→ **Your goal**:
Look for "margin" in the material below and show each line that contains it.

====

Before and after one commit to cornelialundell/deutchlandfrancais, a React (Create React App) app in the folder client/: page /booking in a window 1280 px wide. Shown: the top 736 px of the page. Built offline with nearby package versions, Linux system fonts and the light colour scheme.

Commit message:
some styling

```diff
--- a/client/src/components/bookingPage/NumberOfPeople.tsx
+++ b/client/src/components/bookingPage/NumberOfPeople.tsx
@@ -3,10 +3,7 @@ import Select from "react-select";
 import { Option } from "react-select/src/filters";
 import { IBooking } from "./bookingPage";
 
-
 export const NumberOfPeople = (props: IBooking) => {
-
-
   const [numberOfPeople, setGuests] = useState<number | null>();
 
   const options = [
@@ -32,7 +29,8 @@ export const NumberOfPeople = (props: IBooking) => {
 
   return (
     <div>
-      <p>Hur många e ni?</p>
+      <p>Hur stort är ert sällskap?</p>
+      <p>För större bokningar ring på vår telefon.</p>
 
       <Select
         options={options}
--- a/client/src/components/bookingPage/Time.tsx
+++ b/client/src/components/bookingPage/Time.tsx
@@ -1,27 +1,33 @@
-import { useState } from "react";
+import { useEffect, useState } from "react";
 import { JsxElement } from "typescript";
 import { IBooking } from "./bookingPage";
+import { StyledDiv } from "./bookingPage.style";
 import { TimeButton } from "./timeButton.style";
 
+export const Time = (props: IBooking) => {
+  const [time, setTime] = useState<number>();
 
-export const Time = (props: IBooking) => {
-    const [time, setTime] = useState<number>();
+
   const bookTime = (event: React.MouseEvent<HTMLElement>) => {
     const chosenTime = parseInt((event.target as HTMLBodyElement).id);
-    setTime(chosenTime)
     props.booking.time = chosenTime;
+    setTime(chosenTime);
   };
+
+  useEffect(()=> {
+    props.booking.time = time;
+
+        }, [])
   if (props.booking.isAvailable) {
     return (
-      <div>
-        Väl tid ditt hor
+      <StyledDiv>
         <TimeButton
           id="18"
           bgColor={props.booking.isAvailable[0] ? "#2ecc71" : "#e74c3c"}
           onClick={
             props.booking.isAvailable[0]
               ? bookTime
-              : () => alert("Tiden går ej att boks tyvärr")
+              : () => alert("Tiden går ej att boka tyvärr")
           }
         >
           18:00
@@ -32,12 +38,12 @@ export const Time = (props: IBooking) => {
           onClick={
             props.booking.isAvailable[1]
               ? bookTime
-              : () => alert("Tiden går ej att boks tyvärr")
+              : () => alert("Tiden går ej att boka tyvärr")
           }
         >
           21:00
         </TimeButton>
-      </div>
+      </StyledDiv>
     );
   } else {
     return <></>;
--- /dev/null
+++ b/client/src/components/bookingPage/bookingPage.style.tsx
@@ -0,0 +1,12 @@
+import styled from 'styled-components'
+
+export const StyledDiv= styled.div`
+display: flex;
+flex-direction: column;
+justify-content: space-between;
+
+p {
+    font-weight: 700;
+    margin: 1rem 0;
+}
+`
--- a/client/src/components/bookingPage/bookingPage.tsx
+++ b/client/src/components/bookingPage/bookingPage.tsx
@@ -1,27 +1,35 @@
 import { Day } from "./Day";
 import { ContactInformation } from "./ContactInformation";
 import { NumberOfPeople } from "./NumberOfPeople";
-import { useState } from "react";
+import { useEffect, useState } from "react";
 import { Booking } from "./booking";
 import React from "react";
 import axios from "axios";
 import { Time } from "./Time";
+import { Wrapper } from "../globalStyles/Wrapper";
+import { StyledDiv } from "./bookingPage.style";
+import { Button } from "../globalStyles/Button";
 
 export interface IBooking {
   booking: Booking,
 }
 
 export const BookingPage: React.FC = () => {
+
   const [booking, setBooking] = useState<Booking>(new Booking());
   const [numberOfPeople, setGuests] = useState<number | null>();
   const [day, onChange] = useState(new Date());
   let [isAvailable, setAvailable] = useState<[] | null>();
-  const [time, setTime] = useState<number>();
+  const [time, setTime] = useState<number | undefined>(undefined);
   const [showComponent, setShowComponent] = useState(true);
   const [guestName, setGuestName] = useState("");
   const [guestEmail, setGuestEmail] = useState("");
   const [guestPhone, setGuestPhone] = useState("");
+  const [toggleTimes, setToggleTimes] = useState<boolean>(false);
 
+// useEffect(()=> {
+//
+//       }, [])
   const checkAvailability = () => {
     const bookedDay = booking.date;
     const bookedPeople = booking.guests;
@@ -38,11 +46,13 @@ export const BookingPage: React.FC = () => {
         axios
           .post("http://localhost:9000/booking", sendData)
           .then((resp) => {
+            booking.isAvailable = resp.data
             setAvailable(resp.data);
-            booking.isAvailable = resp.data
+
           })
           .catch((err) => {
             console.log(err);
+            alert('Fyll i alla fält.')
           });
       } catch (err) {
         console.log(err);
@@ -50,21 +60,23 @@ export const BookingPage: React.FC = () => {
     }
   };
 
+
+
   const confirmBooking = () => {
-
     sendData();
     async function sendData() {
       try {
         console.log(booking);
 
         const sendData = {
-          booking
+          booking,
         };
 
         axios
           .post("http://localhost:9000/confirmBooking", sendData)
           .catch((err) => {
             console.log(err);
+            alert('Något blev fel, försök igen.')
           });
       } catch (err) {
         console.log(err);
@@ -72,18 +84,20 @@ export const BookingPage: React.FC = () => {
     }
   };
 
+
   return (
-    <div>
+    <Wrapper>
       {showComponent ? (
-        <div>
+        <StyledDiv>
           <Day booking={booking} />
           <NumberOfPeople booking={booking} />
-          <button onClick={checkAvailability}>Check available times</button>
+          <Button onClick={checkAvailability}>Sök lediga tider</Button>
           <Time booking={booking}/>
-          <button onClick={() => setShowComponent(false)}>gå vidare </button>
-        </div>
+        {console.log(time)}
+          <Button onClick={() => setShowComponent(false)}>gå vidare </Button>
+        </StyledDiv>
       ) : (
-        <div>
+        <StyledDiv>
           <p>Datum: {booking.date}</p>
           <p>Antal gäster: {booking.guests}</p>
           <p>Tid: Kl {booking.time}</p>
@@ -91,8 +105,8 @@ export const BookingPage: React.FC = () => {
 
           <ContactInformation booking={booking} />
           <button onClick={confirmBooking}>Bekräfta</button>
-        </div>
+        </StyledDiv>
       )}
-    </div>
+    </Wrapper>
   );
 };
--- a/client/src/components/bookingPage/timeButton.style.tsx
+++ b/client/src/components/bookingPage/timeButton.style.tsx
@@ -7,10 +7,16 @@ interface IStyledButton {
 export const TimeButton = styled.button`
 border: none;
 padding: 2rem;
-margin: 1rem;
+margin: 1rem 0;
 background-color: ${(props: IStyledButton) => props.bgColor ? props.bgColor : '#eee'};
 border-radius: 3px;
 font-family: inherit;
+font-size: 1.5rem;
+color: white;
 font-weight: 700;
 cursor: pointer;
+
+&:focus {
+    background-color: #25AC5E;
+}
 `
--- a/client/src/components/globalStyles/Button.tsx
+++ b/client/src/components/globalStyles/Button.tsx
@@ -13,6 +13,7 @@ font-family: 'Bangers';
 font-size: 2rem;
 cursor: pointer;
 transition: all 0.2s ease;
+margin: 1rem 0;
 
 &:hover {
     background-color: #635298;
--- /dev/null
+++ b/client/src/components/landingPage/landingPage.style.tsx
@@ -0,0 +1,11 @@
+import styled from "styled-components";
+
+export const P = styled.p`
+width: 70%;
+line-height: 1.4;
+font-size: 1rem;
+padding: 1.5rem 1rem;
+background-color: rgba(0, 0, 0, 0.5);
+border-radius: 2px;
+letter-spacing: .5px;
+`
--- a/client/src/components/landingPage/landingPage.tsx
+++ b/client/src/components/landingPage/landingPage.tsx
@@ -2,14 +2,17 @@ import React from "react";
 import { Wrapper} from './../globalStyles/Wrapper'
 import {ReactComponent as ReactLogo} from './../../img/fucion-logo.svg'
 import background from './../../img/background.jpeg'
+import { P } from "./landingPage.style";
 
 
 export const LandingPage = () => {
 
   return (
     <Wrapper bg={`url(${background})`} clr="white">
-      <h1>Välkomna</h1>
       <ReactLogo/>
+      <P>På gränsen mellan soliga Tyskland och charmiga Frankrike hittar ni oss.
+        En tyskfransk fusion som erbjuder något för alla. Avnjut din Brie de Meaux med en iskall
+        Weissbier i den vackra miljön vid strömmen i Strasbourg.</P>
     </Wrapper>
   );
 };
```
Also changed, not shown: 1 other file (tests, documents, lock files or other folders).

====

→ **Task output**:
+    margin: 1rem 0;
-margin: 1rem;
+margin: 1rem 0;
+margin: 1rem 0;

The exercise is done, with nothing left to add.